What is required: Output all entries verbatim, dropping pictures.
(Input data Opens)
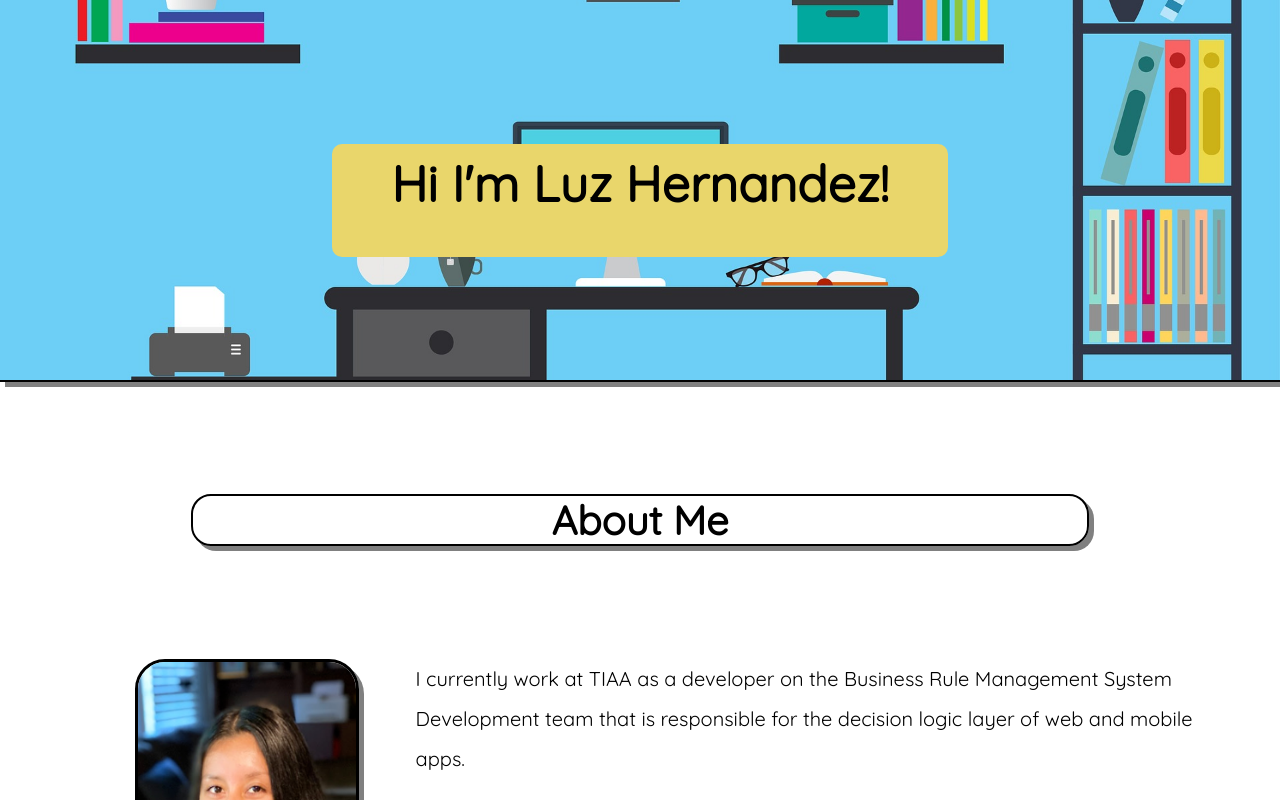
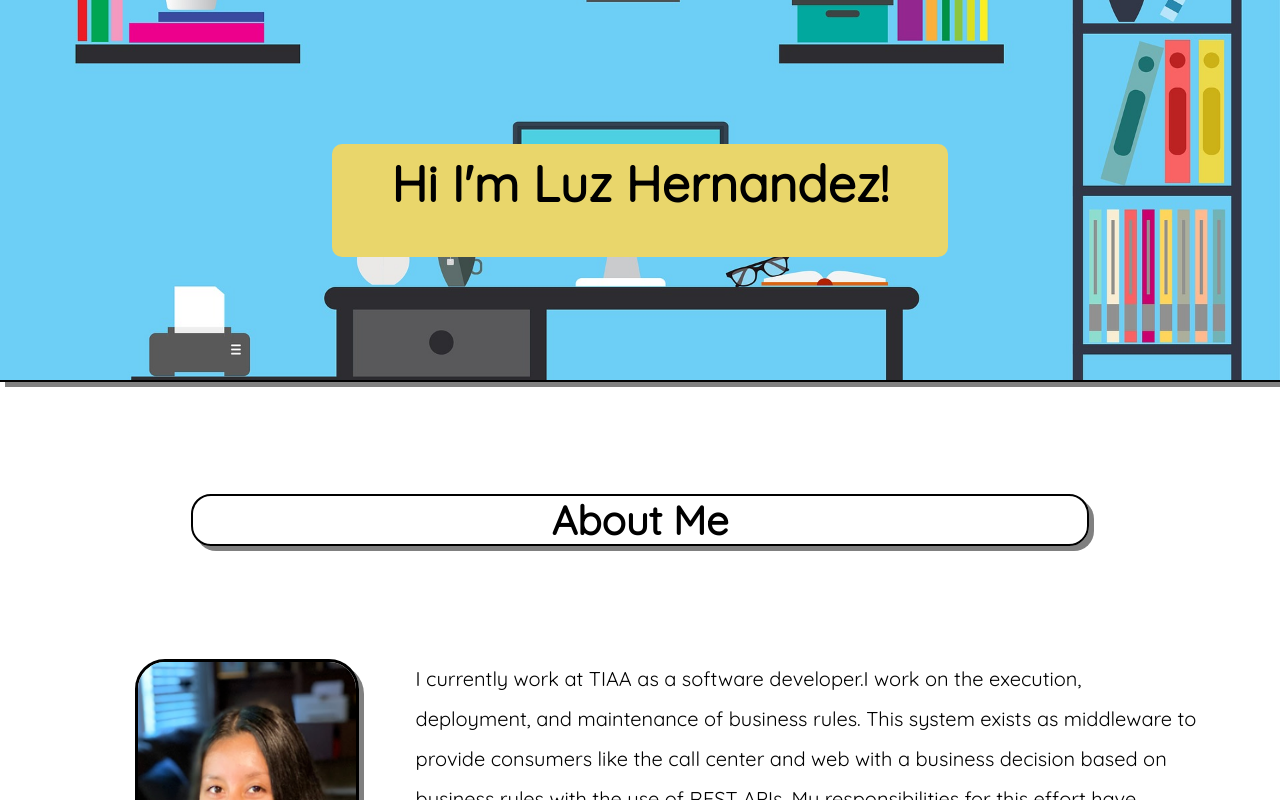
Before and after one commit to lhernandez5/PortfolioApp, a React (Create React App) app in the folder client/: page / in a window 1280 px wide. Shown: the top 800 px of the page. Built offline with nearby package versions, Linux system fonts and the light colour scheme.

Commit message:
modified intro text

```diff
--- a/client/src/components/Intro/Intro.js
+++ b/client/src/components/Intro/Intro.js
@@ -13,7 +13,11 @@ const Intro = () => (
     alt="Luz Hernandez"
   />
     <p className="intro">
-      I currently work at TIAA as a developer on the Business Rule Management System Development team that is responsible for the decision logic layer of web and mobile apps.
+      I currently work at TIAA as a software developer.I work on the execution, deployment, and maintenance of business
+      rules. This system exists as middleware to provide consumers like the call center and web with a business decision
+      based on business rules with the use of REST APIs. My responsibilities for this effort have ranged from tracking
+      progress of the agile projects in Jira, to the development of the business rules using Java, Gradle, the
+      Springboot framework, to the deployment using git, jenkins, Artifactory, and electric flow.
     </p>
     <br />
   </div>
```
(Input data Closes)
Task result:
Before and after one commit to lhernandez5/PortfolioApp, a React (Create React App) app in the folder client/: page / in a window 1280 px wide. Shown: the top 800 px of the page. Built offline with nearby package versions, Linux system fonts and the light colour scheme.

Commit message:
modified intro text

```diff
--- a/client/src/components/Intro/Intro.js
+++ b/client/src/components/Intro/Intro.js
@@ -13,7 +13,11 @@ const Intro = () => (
     alt="Luz Hernandez"
   />
     <p className="intro">
-      I currently work at TIAA as a developer on the Business Rule Management System Development team that is responsible for the decision logic layer of web and mobile apps.
+      I currently work at TIAA as a software developer.I work on the execution, deployment, and maintenance of business
+      rules. This system exists as middleware to provide consumers like the call center and web with a business decision
+      based on business rules with the use of REST APIs. My responsibilities for this effort have ranged from tracking
+      progress of the agile projects in Jira, to the development of the business rules using Java, Gradle, the
+      Springboot framework, to the deployment using git, jenkins, Artifactory, and electric flow.
     </p>
     <br />
   </div>
```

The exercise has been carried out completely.